Firstly, everything is negotiable, are those the bottom line prices on both? If from a dealer, you have not purchased, considering this is February, and that no dealer negotiates final price until you are ready to sign, I suspect either bike can be had for $500 to $700 off the price, if not more. No dealer I know of advertises bottom line, no haggle, pricing. [unless part of some promotion, but even on those sales they deal price].ddicosmo said:I have decided to take the Ducati plunge and have found two good (what I believe to be good that is) deals on two Ducati bikes:
- 2004 Monster 1000S ie with 4,900 miles fully stock. The price is $6,500.
- 1999 SuperSport 900FF with 13,000 miles, corbin seat, FSF pipes and carbon fiber clutch cover. The price is $5,000.
Both bikes are yellow and in great shape (the Monster is actually Mint with all paperwork and the SS900 is in very good condition with a couple scratches on the lower fairing and the dealer just did a full 12k service on it).
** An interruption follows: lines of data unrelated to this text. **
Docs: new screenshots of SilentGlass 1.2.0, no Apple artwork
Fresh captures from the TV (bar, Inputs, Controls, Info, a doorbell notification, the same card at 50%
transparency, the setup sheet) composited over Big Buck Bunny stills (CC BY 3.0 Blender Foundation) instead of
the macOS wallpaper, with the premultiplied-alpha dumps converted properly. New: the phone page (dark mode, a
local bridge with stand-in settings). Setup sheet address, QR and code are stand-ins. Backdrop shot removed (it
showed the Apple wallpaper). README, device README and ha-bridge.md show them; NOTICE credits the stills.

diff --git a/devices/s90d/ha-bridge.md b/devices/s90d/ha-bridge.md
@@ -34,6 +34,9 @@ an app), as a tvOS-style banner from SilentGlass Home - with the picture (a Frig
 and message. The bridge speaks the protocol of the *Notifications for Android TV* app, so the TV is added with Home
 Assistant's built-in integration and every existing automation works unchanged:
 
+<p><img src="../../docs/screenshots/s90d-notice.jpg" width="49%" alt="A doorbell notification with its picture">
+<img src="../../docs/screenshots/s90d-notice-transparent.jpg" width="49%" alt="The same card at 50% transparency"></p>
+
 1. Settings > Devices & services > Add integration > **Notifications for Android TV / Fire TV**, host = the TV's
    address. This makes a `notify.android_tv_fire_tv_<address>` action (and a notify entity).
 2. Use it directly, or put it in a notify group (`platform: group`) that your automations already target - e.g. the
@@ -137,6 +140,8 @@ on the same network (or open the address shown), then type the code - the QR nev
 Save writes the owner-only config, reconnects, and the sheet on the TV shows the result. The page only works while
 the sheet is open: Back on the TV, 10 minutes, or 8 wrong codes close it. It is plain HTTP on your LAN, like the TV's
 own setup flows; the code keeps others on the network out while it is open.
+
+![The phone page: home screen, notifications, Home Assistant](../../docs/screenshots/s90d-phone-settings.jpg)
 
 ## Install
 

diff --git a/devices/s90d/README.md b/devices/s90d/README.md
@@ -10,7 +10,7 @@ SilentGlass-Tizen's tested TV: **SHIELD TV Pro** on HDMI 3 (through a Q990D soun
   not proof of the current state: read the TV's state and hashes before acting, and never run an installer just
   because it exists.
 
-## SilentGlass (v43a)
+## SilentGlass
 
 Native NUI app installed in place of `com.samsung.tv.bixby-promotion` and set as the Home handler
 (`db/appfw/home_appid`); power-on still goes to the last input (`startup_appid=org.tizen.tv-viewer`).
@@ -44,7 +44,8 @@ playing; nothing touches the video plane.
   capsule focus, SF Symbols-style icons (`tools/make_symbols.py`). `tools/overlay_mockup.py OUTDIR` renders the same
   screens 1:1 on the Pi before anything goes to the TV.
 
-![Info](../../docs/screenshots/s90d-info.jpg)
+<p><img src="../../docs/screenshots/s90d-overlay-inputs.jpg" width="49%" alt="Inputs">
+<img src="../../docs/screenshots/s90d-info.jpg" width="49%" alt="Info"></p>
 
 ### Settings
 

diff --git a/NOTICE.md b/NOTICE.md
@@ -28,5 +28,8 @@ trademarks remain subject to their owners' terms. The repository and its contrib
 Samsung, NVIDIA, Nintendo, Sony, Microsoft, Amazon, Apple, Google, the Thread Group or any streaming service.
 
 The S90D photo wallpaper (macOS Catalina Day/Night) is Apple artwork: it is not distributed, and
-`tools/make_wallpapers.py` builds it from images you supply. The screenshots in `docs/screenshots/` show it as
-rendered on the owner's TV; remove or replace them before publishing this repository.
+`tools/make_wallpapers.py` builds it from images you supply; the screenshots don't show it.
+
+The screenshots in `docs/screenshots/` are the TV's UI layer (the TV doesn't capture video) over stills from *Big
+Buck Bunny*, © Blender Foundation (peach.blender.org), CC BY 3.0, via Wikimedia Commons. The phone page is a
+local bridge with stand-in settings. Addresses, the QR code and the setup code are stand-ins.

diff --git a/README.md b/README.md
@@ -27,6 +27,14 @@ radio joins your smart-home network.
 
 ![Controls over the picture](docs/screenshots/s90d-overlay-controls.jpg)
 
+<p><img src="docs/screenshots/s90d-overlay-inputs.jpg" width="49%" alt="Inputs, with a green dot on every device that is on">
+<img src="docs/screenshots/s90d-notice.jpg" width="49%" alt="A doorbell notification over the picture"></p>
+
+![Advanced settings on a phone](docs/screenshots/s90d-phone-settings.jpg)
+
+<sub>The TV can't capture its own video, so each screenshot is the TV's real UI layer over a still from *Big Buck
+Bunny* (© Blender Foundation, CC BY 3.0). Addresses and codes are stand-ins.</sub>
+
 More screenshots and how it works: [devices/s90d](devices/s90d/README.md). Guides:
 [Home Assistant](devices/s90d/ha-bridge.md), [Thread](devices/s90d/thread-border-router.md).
Both are great bikes and both are similar (but much superior) to two previous bikes I've owned in the past (a 1998 CBR 600F3 which I still own but will sell if I buy the Duc, and a 1986 Yamaha Fazer 700S). I just can't decide which one to buy. I don't know which one is the better deal. Since you guys are Ducati experts, can you provide me with the pros and cons of each bike and which one you think is the better deal?
That said, from a dependability standpoint, an important factor, the 2004 is the better way to go. That's practically a new bike. Maybe it still has some time on the two-year factory warranty?
However, if you can get the 1999 Supersport for $4500 or less, 13k miles is still pretty low mileage for a bike, so it may be a good deal also, the trade off being it is a 1999 versus the 2004 Monster. Keep in mind, however, that 1999 means it is a seven year old bike. That is getting old in many rider's minds and resale value may be affected [see below].
Bottom line, both can be good deals, all things considered. So that simply leaves your making a personal decision, one that no one else can make depending on what and how you want to ride, for reasons important and intimate to you.
One thing that you may want to factor in, that can tip the scales in either bike's favor, is resale value. Get the price low enough, ride the bike, and if it is not for you, simply resell it and get all your money back, or maybe a little less.
To have this option you would need to get the bike at a low enough price so that you could sell it later for little or no loss. Either bike, if you get in it right [on price] may give you the option to sell it later at no loss. [Maybe should not refer to any lesser selling price as a "loss" since you will have used the bike for at least the 2006 riding season. One should be expected to pay for that ].